On the 50th anniversary of Vietnam in 1967, Ken Burns and Public Broadcasting Service is airing a 10-part documentary starting September 17th, 2017. It is yet another effort to acknowledge the history of a divided time and of people like Guy Ulinskas who, as Tim O’Brien wrote in his masterpiece, The Things They Carried “. . . carried themselves with poise, a kind of dignity. Now and then, however, there were times of panic, when they squealed or wanted to squeal but couldn’t, when they twitched and made moaning sounds and covered their heads and said Dear Jesus and flopped around on the earth and fired their weapons blindly and cringed and sobbed and begged for the noise to stop and went wild and made stupid promises to themselves and to God and to their mothers and fathers, hoping not to die.”

After basic training and training in support services for the air force, Ulinskas arrived in Vietnam in February 1969 and stayed for 364 days. “They’d have to pay extra if it became 365,” he told me.

The place was Binh Thuy, in Phong Dinh province , on land reclaimed from the Bassac River in the middle of the Mekong Delta with the 632 Combat Support Group, a forward air control base for the Seventh Air Force. The base was right across from Cambodia with the river as the line of separation. This will give you an idea of the proximity to the North Vietnamese, Vietcong.

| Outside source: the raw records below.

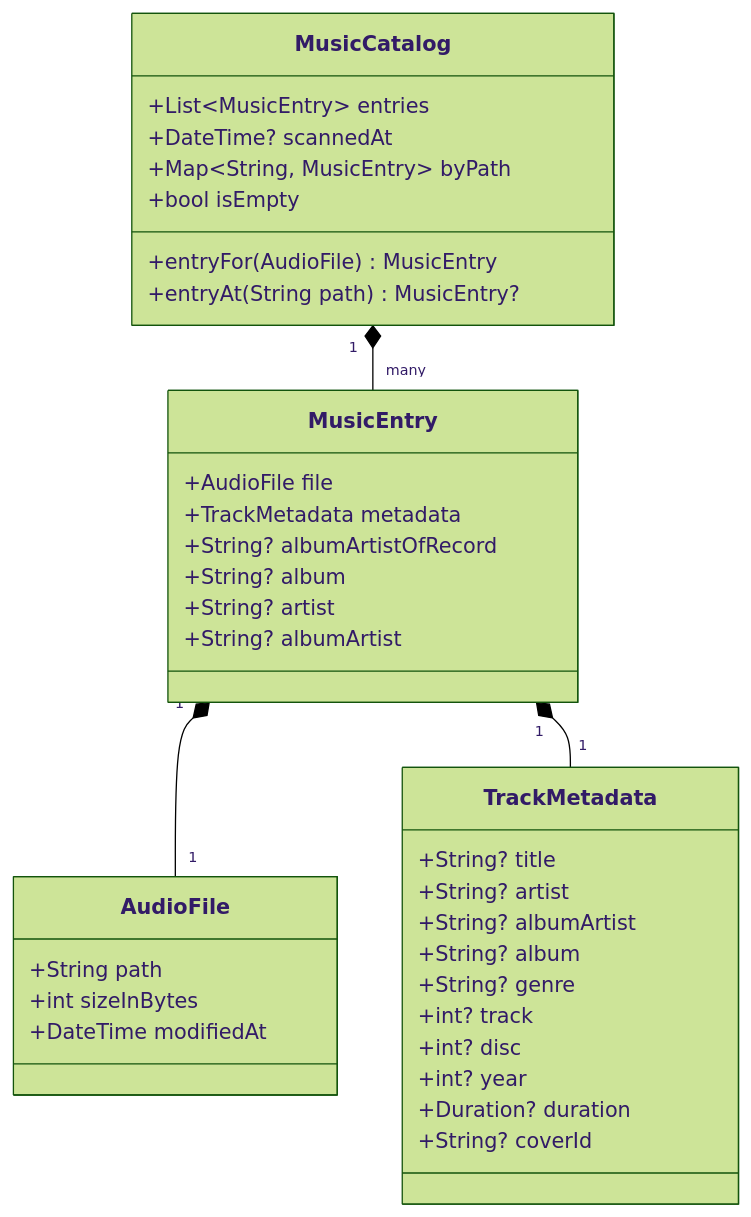
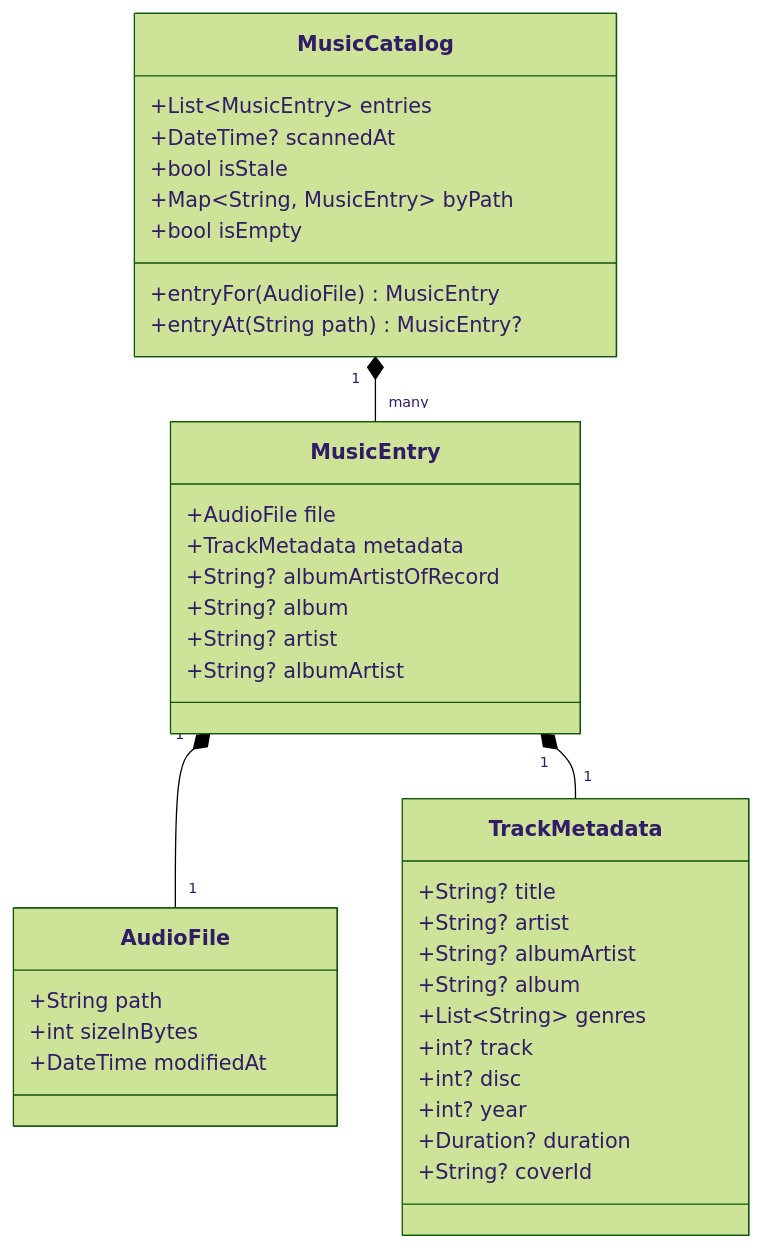
Before and after one commit to artur-rios/orpheus: the second of 3 diagrams in docs/site/content/en/docs/architecture/_index.md, drawn with Mermaid (forest theme). The commit also changed other lines of this file and 8 other files, not shown here.

````diff
--- a/docs/site/content/en/docs/architecture/_index.md
+++ b/docs/site/content/en/docs/architecture/_index.md
@@ -58,43 +58,44 @@
 ```mermaid
 classDiagram
     class MusicCatalog {
         +List~MusicEntry~ entries
         +DateTime? scannedAt
+        +bool isStale
         +Map~String, MusicEntry~ byPath
         +bool isEmpty
         +entryFor(AudioFile) MusicEntry
         +entryAt(String path) MusicEntry?
     }
 
     class MusicEntry {
         +AudioFile file
         +TrackMetadata metadata
         +String? albumArtistOfRecord
         +String? album
         +String? artist
         +String? albumArtist
     }
 
     class AudioFile {
         +String path
         +int sizeInBytes
         +DateTime modifiedAt
     }
 
     class TrackMetadata {
         +String? title
         +String? artist
         +String? albumArtist
         +String? album
-        +String? genre
+        +List~String~ genres
         +int? track
         +int? disc
         +int? year
         +Duration? duration
         +String? coverId
     }
 
     MusicCatalog "1" *-- "many" MusicEntry
     MusicEntry "1" *-- "1" AudioFile
     MusicEntry "1" *-- "1" TrackMetadata
 ```
````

The guard post on the perimeter of Binh Thuy.. “ It’s the view as I walk out the door. How dismal it looks — it is. Notice the guard –disappeared, he’s asleep. The fence is our protection and you see the tiny fortification to the left. And there is the pond where they fish with their lines.”

Ulinskas was trained to “manage the airport” as he put it and he did till 1970. His first view of the base was “corrugated roofs and cockroaches. It was completely otherworldly.“ The Vietcong mortar fire riddled anything that wasn’t protected. One instance was an above-ground swimming pool that had been constructed for “recreation.” Perimeter guard duty was mandatory and unnerving. How many steps and leaps to jump from office room to bunker when the shelling started became a practiced afterthought.

“That was the reality. Catch-22 was the Bible. It was banned by the way. People smuggled copies in from Singapore and Kuala Lumpur.” Guy, of course, was referring to Joseph Heller’s satirical novel, which is probably one of the most significant books of the twentieth century. In the novel, Yossarian, a World War II bombardier flying sorties over Italy is confronted with almost certain death and when he tries to plead for a mental health deferment, he is told that he’s perfectly sane as he understands the real possibility of death. This double-bind is what appealed to many who served in Vietnam.

Sergeant Ulinskas (standing) getting ready for perimeter duty. “ Notice how happy we look?”

The first six months or so, Ulinskas remembers as being the time he was getting adjusted to this uncertain life and then the next six months became what many brought back with them after the war. “. . . Nothing happened. Every day you thought was going to be the day of the attack and your last day.

You got more and more apprehensive.” The tension created enormous psychological pressure with physical repercussions.

And so, Sergeant Guy Ulinskas finished his tour and came home “sixty or seventy pounds lighter at 155 pounds and a 30-inch waist” to a country riven with division over the war.

It’s been fifty years and the ways of the world haven’t changed much. But people like Guy have. And through them I have learned that no matter what, “A true war story is never moral. It does not instruct, nor encourage virtue, nor suggest models of proper human behavior . . .. “ ( Tim O’Brien, The Things They Carried).

So, go and read the chronological short history of the war in Vietnam, complete with inquiry-based assessments.